Even if their practices are not much different from others or not under their direct control, industry leaders are expected to “do the right thing” or risk reputational damage and lost business if they don’t. Many original equipment manufacturers (OEMs) and brands that have a large impact on the market have been a subject of criticism for the labor or manufacturing practices of their suppliers. Enterprises that have taken appropriate actions have benefited from bolstering their reputations. Meeting the obligation by promoting sustainable methods becomes a source of differentiation from competitors. In meeting the obligations, companies can turn environmental and social challenges into new business opportunities. By seizing these opportunities, they shape the world and advance toward leadership.
Efficiency has been a key internal driver for sustainable practices and is the lowhanging fruit when moving beyond compliance and obligation. Waste of resources is costly. Reuse and reduction of waste reduces cost and creates new revenue streams. Efficiency in all forms reduces costs, and so it is no surprise that many organizations have promoted sustainability efforts that result in reduced direct costs.
Common examples include reduced energy usage in the data center, reduced water usage in manufacturing and office facilities, reduced paper usage in the office, and reduced material usage in packaging. These efficiencies reduce costs while also aiding sustainability through the reduced use of resources. Dow, for example, has saved $9.8 billion since 1994 from energy-efficiency efforts that required an investment of less than $2 billion.
Such efficiencies make sense with or without a sustainability impact, but pairing their contributions to the bottom line with their environmental and social impact creates an even greater incentive to support sustainability.
The fourth and most mature stage of becoming a sustainable business is market leadership. Sustainability leaders embed real, measurable, ongoing commitments to sustainability practices as a strategic differentiator, going beyond the immediate benefits of compliance, obligations, and efficiency. Sustainability is embedded when every part of the business makes decisions that intelligently weigh the economic, environmental, and social impacts on the long-term ability to sustain the business.

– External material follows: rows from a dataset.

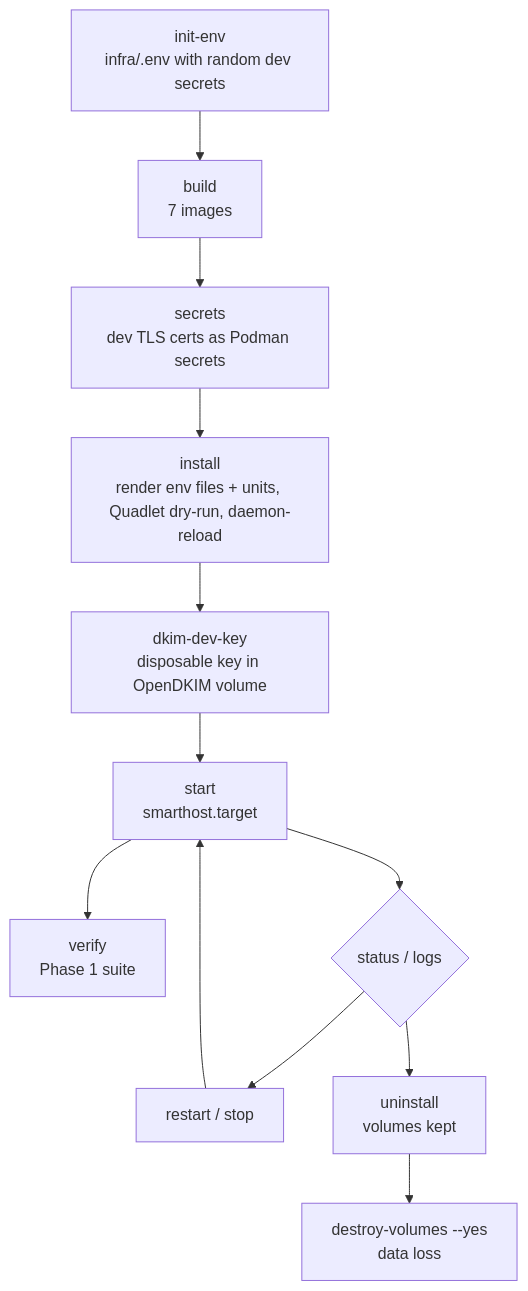
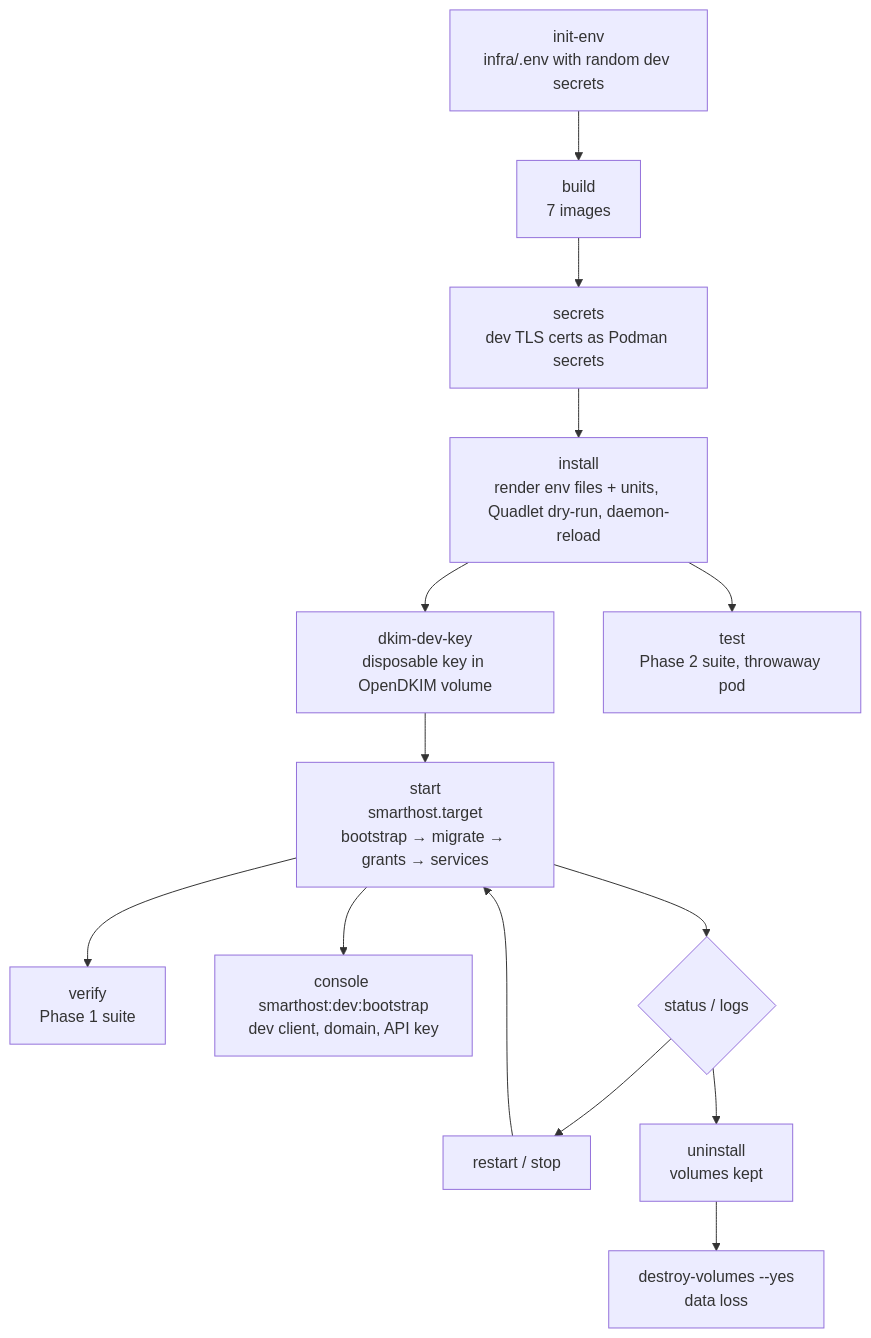
Before and after one commit to rrcatto/catto-mail: the diagram in docs/development-environment.md, drawn with Mermaid. The commit also changed other lines of this file and 221 other files, not shown here.

````diff
--- a/docs/development-environment.md
+++ b/docs/development-environment.md
@@ -29,14 +30,16 @@
 ```mermaid
 flowchart TD
     A[init-env<br/>infra/.env with random dev secrets] --> B[build<br/>7 images]
     B --> C[secrets<br/>dev TLS certs as Podman secrets]
     C --> D[install<br/>render env files + units, Quadlet dry-run, daemon-reload]
     D --> E[dkim-dev-key<br/>disposable key in OpenDKIM volume]
-    E --> F[start<br/>smarthost.target]
+    E --> F[start<br/>smarthost.target<br/>bootstrap → migrate → grants → services]
     F --> V[verify<br/>Phase 1 suite]
+    F --> K[console smarthost:dev:bootstrap<br/>dev client, domain, API key]
+    D --> T[test<br/>Phase 2 suite, throwaway pod]
     F --> G{status / logs}
     G --> H[restart / stop]
     H --> F
     G --> I[uninstall<br/>volumes kept]
     I --> J[destroy-volumes --yes<br/>data loss]
 ```
````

When embedded, sustainability actually becomes a key driver of innovation and growth. “We’ve evolved our use of the term corporate responsibility. We now talk about it as sustainable business and innovation, and it is a key to how we think about driving long-term growth,” Nike’s Sedory says.
In the 2011 PwC survey, 64 percent of the CEOs said that environmentally friendly products and services are an important part of their innovation strategy. (See Figure 3.) When linked to business strategy, sustainability becomes a core enterprise value. By becoming embedded in operations, sustainability objectives can become a part of long-standing measures of enterprise performance, such as profitability, innovation, growth, and industry leadership.
Of the CEOs surveyed, 64 percent see environmentally friendly products and services as an important part of their overall innovation strategy.
The leadership opportunity is not limited to enterprises, but extends to countries. “Energy [and other resource] management will likely become the basis for organizational and national competitiveness, with financial and market advantages accruing to those that systematically and strategically optimize their use of energy and resources,” predicts Pat House, senior vice president of strategy at C3.
Compliance is an “outside-in” approach in regard to where the goals are established and how individual stakeholders relate to the topic. Engaging with sustainability to meet obligations, then for efficiency, and ultimately for market leadership transcribes a path that converts outside concerns into inside engagement. It becomes a meaningful component of every business decision.
IT is playing an important role in the transition from compliance to market leadership. “Technology is accelerating the use of sustainability as a driver of growth, particularly information technology, as it allows greater monitoring, independent verification, transparency, and accuracy of resource usage and its impact,” says Alan McGill, a partner in PwC UK’s Sustainability & Climate Change practice.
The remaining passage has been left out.